5 things about AI you may have missed today: From EU's AI regulations pitch to impact on jobs and more
AI Roundup: EU urges US to join efforts in regulating AI, Israel's covert integration of AI systems and much more.
EU has urged the US to join efforts in regulating AI to safeguard global interests; Israel has covertly integrated AI systems into its military operations; Shashi Tharoor highlights AI's impact on jobs, this and more in our daily AI roundup. Let us take a look.
1. EU urges US to join efforts in regulating AI to safeguard global interest
The EU's Commissioner for Justice, Didier Reynders, is urging the US to take action in regulating AI, according to the Wired reports. Reynders, responsible for crafting and enforcing laws across the EU, believes that the US has outsourced the regulation of tech giants to the EU due to unproductive lawmakers and business-friendly courts. Ahead of his meetings with US officials, Reynders expressed his frustration with the lack of action from the US, despite proposals from various tech executives, whistleblowers, and government officials. He emphasised the need for the US to address the issue of data protection and privacy, citing the EU's GDPR as an example.
2. Israel integrates AI systems into military operations
Israel has quietly integrated AI systems into deadly military operations, utilising artificial intelligence to select air strike targets and coordinate logistics, as per Bloomberg reports. The AI recommendation system analyses vast amounts of data, while the Fire Factory model calculates munition loads, assigns targets to aircraft and drones, and proposes schedules. Although human operators oversee the systems, they are not subject to international or state-level regulations. Supporters argue that AI surpasses human capabilities and reduces casualties, while critics have raised concerns about potentially deadly consequences and accountability for mistakes.
3. Shashi Tharoor highlights AI's impact on jobs - replacing some, creating others
AI will replace some jobs but also create new ones, according to MP Shashi Tharoor. Speaking at a seminar on the future of jobs and AI, Tharoor highlighted the uncertainty surrounding the impact of AI on employment, particularly in India with its high unemployment rate, new Indian express reported. He referred to a report suggesting that 30% of jobs by 2030 will be completely new, requiring skills that do not yet exist. Tharoor emphasised the importance of adaptability and learning new skills to stay relevant in the changing job market. He also discussed the need to ensure that AI benefits humanity rather than replacing it, emphasising the enduring importance of the human touch.
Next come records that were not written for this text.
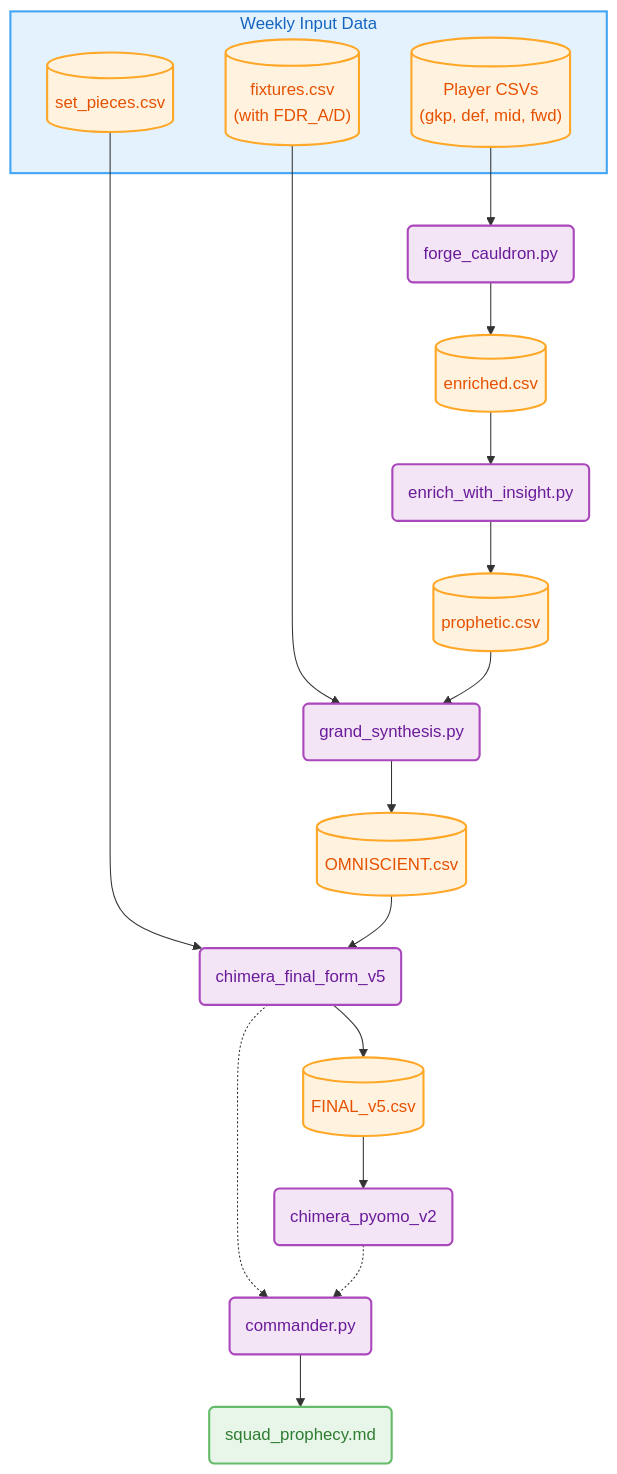
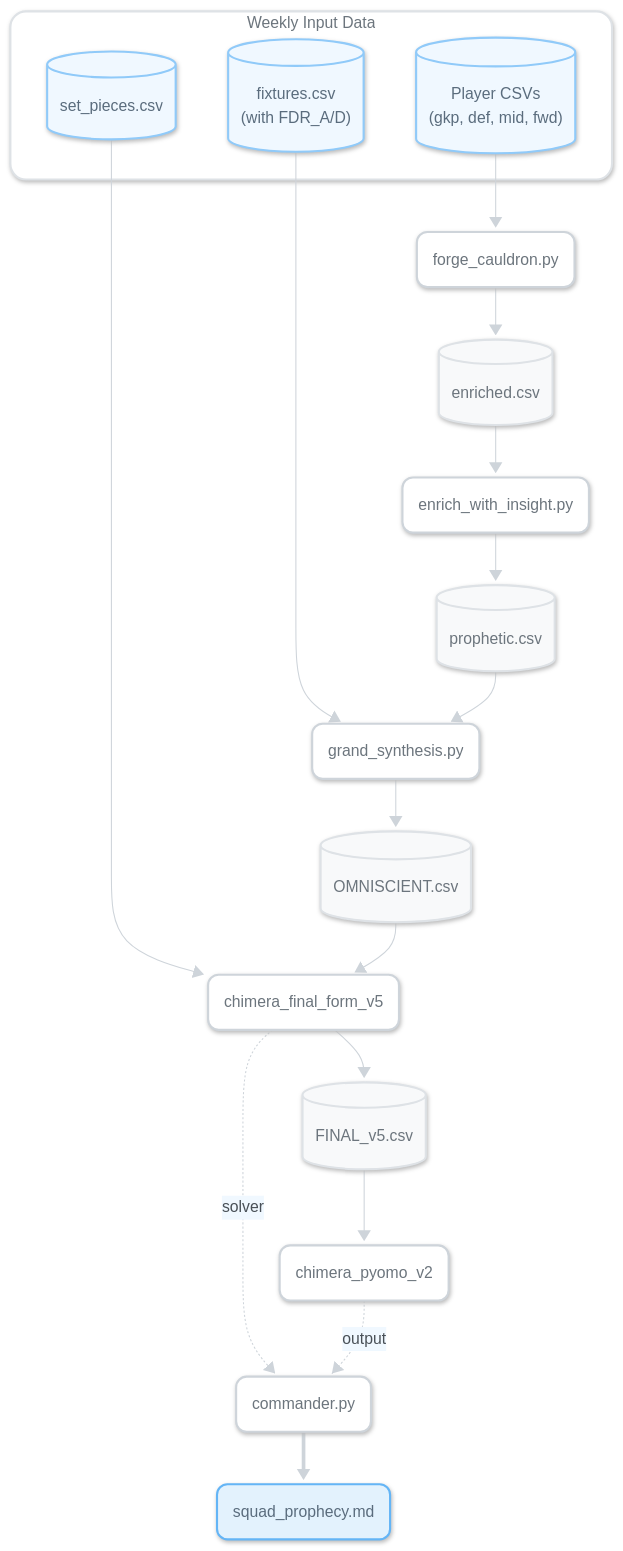
One commit to ianchanning/fpl-dominator changed the diagram in README.md. Above: the diagram before and after it, drawn with Mermaid.

Commit message:
docs: Improve Mermaid diagram styling in README

````diff
--- a/README.md
+++ b/README.md
@@ -106,55 +106,61 @@
 ```mermaid
+---
+config:
+  look: neo
+---
+%%{init: {'theme':'base', 'themeVariables': { 'primaryColor':'#fafbfc','primaryTextColor':'#6c757d','primaryBorderColor':'#dee2e6','lineColor':'#ced4da','secondaryColor':'#f0f8ff','tertiaryColor':'#f8f9fa','background':'#ffffff','mainBkg':'#fafbfc','secondBkg':'#f0f8ff','tertiaryBkg':'#f8f9fa','primaryTextColor':'#495057','fontSize':'15px','fontFamily':'system-ui, -apple-system, sans-serif'}}}%%
 graph TD
     subgraph inputs["Weekly Input Data"]
         A1[("Player CSVs<br>(gkp, def, mid, fwd)")]
         A2[("fixtures.csv<br>(with FDR_A/D)")]
         A3[("set_pieces.csv")]
     end
 
     B1("forge_cauldron.py")
     C1[("enriched.csv")]
 
     B2("enrich_with_insight.py")
     C2[("prophetic.csv")]
 
     B3("grand_synthesis.py")
     C3[("OMNISCIENT.csv")]
 
     B4("chimera_final_form_v5")
     C4[("FINAL_v5.csv")]
 
     B5("chimera_pyomo_v2")
 
     E1("commander.py")
     F1("squad_prophecy.md")
 
     A1 --> B1
     B1 --> C1
     C1 --> B2
     B2 --> C2
 
     A2 --> B3
     C2 --> B3
     B3 --> C3
 
     A3 --> B4
     C3 --> B4
     B4 --> C4
-    B4 -.-> E1
+    B4 -. solver .-> E1
 
     C4 --> B5
-    B5 -.-> E1
+    B5 -. output .-> E1
 
-    E1 --> F1
+    E1 ==> F1
 
-    %% classDef inputStyle fill:#e3f2fd,stroke:#42a5f5,stroke-width:2px,color:#1565c0
-    classDef processStyle fill:#f3e5f5,stroke:#ab47bc,stroke-width:2px,color:#6a1b9a
-    classDef dataStyle fill:#fff3e0,stroke:#ffa726,stroke-width:2px,color:#e65100
-    classDef outputStyle fill:#e8f5e9,stroke:#66bb6a,stroke-width:2px,color:#2e7d32
+    classDef inputStyle fill:#f0f8ff,stroke:#90caf9,stroke-width:2px,color:#5a6c7d,rx:10,ry:10
+    classDef processStyle fill:#fff,stroke:#ced4da,stroke-width:2px,color:#6c757d,rx:10,ry:10
+    classDef dataStyle fill:#f8f9fa,stroke:#dee2e6,stroke-width:2px,color:#6c757d,rx:10,ry:10
+    classDef outputStyle fill:#e3f2fd,stroke:#64b5f6,stroke-width:2px,color:#5a6c7d,rx:10,ry:10
 
+    class A1,A2,A3 inputStyle
     class B1,B2,B3,B4,B5,E1 processStyle
-    class A1,A2,A3,C1,C2,C3,C4 dataStyle
+    class C1,C2,C3,C4 dataStyle
     class F1 outputStyle
 
-    style inputs fill:#e3f2fd,stroke:#42a5f5,stroke-width:2px,color:#1565c0
+    style inputs fill:#ffffff,stroke:#dee2e6,stroke-width:2px,color:#6c757d,rx:15,ry:15
 ```
````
4. Experts call for reskilling as tech companies embrace ‘Gen AI'
Industry experts are emphasising the need for reskilling and responsible innovation as generative artificial intelligence (Gen AI) becomes more prevalent in businesses. Elon Musk has announced the formation of xAI, an AI company focused on self-regulation. Companies like HCL, Wipro, and Zoho are investing in Gen AI labs and developing AI solutions. While AI itself may not displace jobs, individuals with access to AI can. Experts highlight the importance of strong moral standards and self-regulation in AI development, particularly regarding sensitive and private information.
5. AI tool facilitates information theft, raising cybersecurity concerns | Israel Hayom
The AI-powered chatbot, ChatGPT, has gained immense popularity, but a new report reveals a concerning development. A generative AI tool called WormGPT has emerged on underground forums, enabling hackers to carry out digital attacks and steal information. WormGPT generates personalised fake emails, increasing the likelihood of successful attacks. This tool operates without ethical boundaries and poses a significant risk, as even hackers with limited capabilities can easily launch attacks using this technology. The emergence of WormGPT emphasises the dangers associated with generative AI.